North Korea fired an unidentified projectile

North Korea launched a sea-to-surface ballistic missile on Saturday, South Korea’s military chiefs said, hours after the United States warned of the possibility of Pyongyang resuming nuclear tests in the coming weeks.

• Also read: Washington estimates North Korea could conduct a nuclear test this month

• Also read: North Korea Launches Ballistic Missile, Seoul Says

• Also read: North Korea launches ‘unidentified projectile’

It is the 15th demonstration of power this year for the nuclear-armed country, which has also fired an ICBM for the first time since 2017.

This fresh start comes ahead of new South Korean President Yoon Suk-yeol’s inauguration on Tuesday, favoring the balance of power with the North and fueling fears of an escalation.

The US State Department warned Friday that a nuclear test could take place “as soon as this month,” based on satellite imagery.

“Our military discovered at around 2:07 p.m. that a short-range ballistic missile, believed to be an SLBM, was fired from the sea off Sinpo, South Hamgyong,” South Korea’s military headquarters said in a press release on Saturday.

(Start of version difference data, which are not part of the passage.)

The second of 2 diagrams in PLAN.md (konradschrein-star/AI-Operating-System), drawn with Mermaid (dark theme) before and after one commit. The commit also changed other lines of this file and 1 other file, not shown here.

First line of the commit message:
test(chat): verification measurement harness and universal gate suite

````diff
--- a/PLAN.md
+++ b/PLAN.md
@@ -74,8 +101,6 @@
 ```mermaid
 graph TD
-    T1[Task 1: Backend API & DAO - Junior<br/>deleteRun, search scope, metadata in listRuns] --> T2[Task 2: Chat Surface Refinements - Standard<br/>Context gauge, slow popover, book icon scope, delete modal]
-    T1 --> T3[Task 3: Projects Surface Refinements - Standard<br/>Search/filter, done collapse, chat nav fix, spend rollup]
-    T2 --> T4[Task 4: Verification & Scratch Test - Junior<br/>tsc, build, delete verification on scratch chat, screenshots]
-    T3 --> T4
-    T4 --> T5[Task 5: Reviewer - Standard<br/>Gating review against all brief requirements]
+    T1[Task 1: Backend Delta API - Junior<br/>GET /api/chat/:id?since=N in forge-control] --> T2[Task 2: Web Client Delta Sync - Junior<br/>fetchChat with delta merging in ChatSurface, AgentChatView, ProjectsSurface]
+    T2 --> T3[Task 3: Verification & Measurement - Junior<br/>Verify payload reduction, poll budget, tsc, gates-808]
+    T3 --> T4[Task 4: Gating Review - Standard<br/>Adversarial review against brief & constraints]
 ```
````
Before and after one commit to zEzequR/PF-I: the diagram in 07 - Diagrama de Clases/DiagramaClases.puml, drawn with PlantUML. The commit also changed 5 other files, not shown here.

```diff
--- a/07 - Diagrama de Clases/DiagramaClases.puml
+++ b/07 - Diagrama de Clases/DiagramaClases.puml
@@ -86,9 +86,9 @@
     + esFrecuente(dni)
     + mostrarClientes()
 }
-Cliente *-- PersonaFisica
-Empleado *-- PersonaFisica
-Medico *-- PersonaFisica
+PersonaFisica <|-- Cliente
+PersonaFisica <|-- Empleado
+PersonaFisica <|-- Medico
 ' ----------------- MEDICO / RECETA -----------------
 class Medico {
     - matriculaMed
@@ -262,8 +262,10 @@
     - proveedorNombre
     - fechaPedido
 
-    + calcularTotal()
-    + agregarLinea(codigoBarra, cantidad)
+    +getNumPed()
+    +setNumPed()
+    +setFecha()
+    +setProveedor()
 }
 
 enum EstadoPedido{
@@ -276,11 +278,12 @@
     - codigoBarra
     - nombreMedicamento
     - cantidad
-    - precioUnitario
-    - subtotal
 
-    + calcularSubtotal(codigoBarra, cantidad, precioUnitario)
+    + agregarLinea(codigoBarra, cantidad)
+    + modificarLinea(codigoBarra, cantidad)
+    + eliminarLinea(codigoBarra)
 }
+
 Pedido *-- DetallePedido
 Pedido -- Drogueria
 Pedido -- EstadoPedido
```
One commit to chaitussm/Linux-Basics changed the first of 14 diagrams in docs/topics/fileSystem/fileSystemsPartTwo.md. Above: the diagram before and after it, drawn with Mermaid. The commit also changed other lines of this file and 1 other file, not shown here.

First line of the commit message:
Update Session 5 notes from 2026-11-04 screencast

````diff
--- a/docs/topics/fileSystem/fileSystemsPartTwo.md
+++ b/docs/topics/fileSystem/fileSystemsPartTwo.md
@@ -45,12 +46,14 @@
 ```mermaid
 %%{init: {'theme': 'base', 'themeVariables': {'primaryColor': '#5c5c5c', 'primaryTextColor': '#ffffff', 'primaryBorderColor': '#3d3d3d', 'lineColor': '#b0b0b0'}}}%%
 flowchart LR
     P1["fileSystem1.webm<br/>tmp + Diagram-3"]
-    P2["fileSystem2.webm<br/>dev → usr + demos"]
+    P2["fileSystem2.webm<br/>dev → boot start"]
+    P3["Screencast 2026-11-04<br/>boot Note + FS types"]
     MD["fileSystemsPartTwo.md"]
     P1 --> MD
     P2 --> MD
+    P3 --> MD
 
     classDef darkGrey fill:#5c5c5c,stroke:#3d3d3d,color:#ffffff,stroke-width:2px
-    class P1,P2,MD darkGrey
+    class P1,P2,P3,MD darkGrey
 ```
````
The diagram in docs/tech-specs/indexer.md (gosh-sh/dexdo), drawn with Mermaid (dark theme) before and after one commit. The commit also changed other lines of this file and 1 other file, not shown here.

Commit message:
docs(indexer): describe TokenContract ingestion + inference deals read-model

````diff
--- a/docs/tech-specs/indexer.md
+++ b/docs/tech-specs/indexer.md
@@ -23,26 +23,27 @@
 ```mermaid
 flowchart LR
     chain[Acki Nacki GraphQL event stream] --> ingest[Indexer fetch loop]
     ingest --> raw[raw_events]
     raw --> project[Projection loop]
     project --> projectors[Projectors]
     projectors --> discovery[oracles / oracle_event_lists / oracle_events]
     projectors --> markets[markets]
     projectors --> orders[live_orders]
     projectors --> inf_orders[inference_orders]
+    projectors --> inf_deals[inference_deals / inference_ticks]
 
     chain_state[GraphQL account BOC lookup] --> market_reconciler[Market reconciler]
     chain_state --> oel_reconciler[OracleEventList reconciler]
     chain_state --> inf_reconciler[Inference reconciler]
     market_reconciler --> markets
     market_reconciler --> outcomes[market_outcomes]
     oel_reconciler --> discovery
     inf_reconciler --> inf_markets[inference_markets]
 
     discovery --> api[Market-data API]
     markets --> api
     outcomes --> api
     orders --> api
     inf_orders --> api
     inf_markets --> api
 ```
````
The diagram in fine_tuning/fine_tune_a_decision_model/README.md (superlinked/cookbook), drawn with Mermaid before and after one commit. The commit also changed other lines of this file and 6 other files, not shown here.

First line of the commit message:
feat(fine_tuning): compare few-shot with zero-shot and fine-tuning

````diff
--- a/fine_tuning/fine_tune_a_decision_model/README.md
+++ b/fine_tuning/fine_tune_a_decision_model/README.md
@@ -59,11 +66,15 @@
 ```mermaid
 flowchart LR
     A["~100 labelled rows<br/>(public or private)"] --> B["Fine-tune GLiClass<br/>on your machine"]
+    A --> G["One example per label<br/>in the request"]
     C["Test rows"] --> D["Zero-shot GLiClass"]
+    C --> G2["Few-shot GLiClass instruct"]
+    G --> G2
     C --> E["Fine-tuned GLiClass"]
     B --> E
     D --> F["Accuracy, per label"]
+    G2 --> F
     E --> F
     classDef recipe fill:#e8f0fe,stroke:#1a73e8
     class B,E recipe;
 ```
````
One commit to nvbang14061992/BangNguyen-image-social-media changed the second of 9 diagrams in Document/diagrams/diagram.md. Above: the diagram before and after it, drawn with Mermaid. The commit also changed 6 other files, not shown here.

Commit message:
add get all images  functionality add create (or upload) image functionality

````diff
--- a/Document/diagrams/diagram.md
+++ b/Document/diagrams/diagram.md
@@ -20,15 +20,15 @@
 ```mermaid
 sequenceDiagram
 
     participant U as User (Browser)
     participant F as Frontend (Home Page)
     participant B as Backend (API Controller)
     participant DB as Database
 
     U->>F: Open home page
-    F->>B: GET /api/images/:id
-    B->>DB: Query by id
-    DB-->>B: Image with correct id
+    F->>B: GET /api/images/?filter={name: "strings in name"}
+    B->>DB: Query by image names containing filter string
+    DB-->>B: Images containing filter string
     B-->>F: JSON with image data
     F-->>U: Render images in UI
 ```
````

Sinpo is a major naval base in North Korea. Satellite images have shown the presence of submarines there in the past.

The missile has traveled a distance of 600km at an altitude of 60km, according to the South Korean military, suggesting it is a short-range ballistic missile.

It ended its run outside of Japan’s Exclusive Economic Zone, said Japanese Defense Minister Nobuo Kishi, adding that the “extremely high frequency” of testing this year was “absolutely unacceptable”.

Pyongyang’s “remarkable development of nuclear and missile-related technology” poses a risk to regional and global security, he said, adding that Japan also believes “North Korea will be ready to conduct a nuclear test this month.”

In April, at a major military parade, North Korean leader Kim Jong Un pledged to build up its nuclear forces “as soon as possible” and warned of possible “pre-emptive strikes,” as South Korean President-elect Yoon Suk-yeol mentioned.

On Friday, Washington, through diplomatic spokeswoman Jalina Porter, warned that Pyongyang “may have prepared the Punggye-ri test site and be ready to conduct a test there as early as this month, which would be its seventh nuclear test.”

“This analysis is consistent with recent public statements by North Korea itself,” she added, assuring that the US government has shared it with its allies and will continue its “close coordination with them.”

US President Joe Biden will visit Japan and South Korea this month, where concerns about Pyongyang will be on the menu.

The recent rocket launch could be linked to that visit or to Tuesday’s inauguration of Mr Yoon, who promised an inflexible line north.

“Rather than accepting invitations to engage in dialogue, the Kim regime appears to be preparing to test a tactical nuclear warhead,” said Leif-Eric Easley, a professor at Ewha University in Seoul.

North Korea had conducted six nuclear tests before hiring a senior diplomat with the United States, with then-US President Donald Trump meeting Kim Jong-un four times.

“A seventh nuclear test would be the first since September 2017 and would fuel tensions on the Korean peninsula and increase the risk of miscalculations and misunderstandings between the Kim regime and the future Yoon government,” Easley said.

South Korea has more conventional weapons capability than its northern neighbor and Mr Yoon called for more US military assets to be deployed.

South Korea tested its own sea-to-surface ballistic missile in 2021, becoming one of the few countries to master the technology. She also unveiled a supersonic cruise missile, highlighting an arms race in the peninsula.

On Wednesday, Pyongyang launched what Seoul and Tokyo described as a ballistic missile, but North Korean state media, which usually cover the weapons tests, did not report it.

Hong Min, a researcher at the Korea Institute for National Unification, thought on Saturday “that today’s launch is similar to Wednesday’s ballistic missile.”

“It looks like the North is conducting a series of tests to meet its strategic objectives,” he added.

Negotiations to convince Kim Jong-un to give up nuclear weapons failed.

For five years, South Korean President Moon Jae-in pursued a policy of dialogue with Pyongyang, but this “slavish” approach was a clear failure, according to his successor.

According to analysts, Kim Jong-un may want to use this series of tests to warn that he is not open to dialogue with the new government.

Leave a Comment